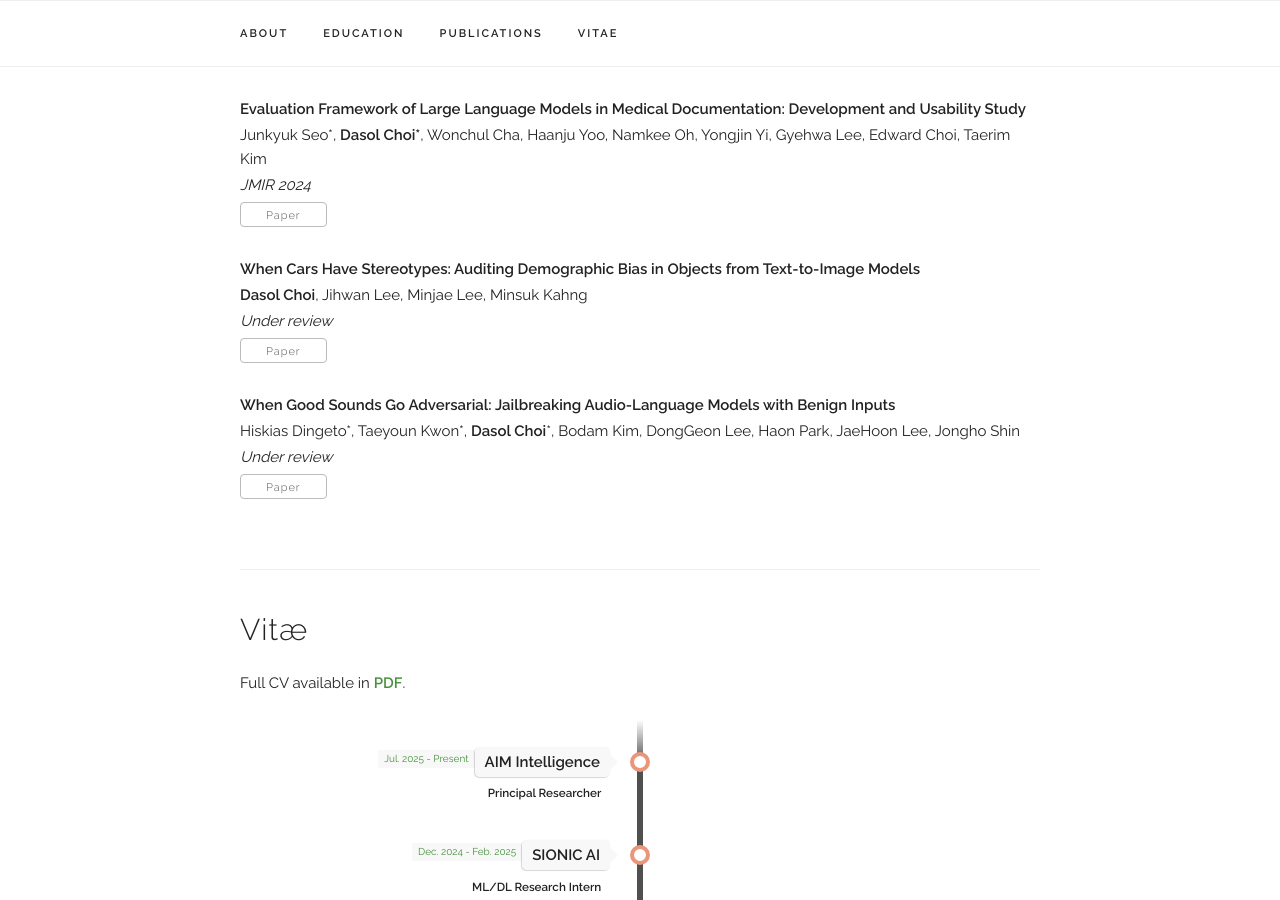
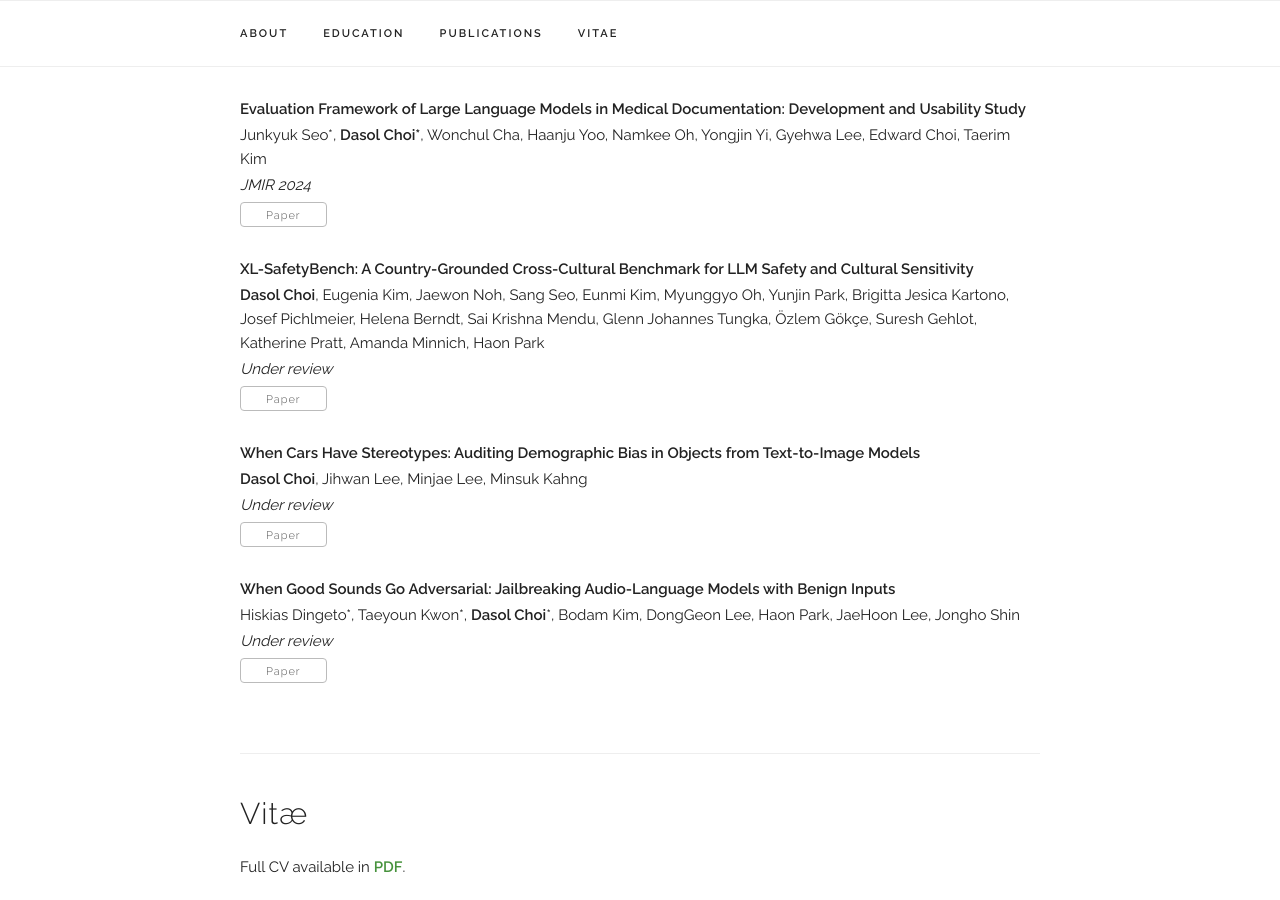
Before and after one commit to Dasol-Choi/dasol-choi.github.io, a Jekyll site: the page built from index.html, in a window 1280 px wide and 900 px high, scrolled down 2905 px. Built offline with Jekyll 4.4.1, drawn with Linux system fonts in a browser that asks for light colours; some web fonts are replaced.

Commit message:
Update publications.yaml

```diff
--- a/_data/publications.yaml
+++ b/_data/publications.yaml
@@ -45,6 +45,12 @@ papers:
     authors: "Junkyuk Seo*, <b>Dasol Choi*</b>, Wonchul Cha, Haanju Yoo, Namkee Oh, Yongjin Yi, Gyehwa Lee, Edward Choi, Taerim Kim"
     venue: "JMIR 2024"
     paper_pdf: "https://www.jmir.org/2024/1/e58329/"
+    selected: y
+
+  - title: "XL-SafetyBench: A Country-Grounded Cross-Cultural Benchmark for LLM Safety and Cultural Sensitivity"
+    authors: "<b>Dasol Choi</b>, Eugenia Kim, Jaewon Noh, Sang Seo, Eunmi Kim, Myunggyo Oh, Yunjin Park, Brigitta Jesica Kartono, Josef Pichlmeier, Helena Berndt, Sai Krishna Mendu, Glenn Johannes Tungka, Özlem Gökçe, Suresh Gehlot, Katherine Pratt, Amanda Minnich, Haon Park"
+    venue: "Under review"
+    paper_pdf: "https://arxiv.org/abs/2605.05662"
     selected: y
 
   - title: "When Cars Have Stereotypes: Auditing Demographic Bias in Objects from Text-to-Image Models"
```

WHAT TO WORK ON: Find each line in the material above that carries the string "yaml", and copy it.

WRITTEN REPLY:
Update publications.yaml
--- a/_data/publications.yaml
+++ b/_data/publications.yaml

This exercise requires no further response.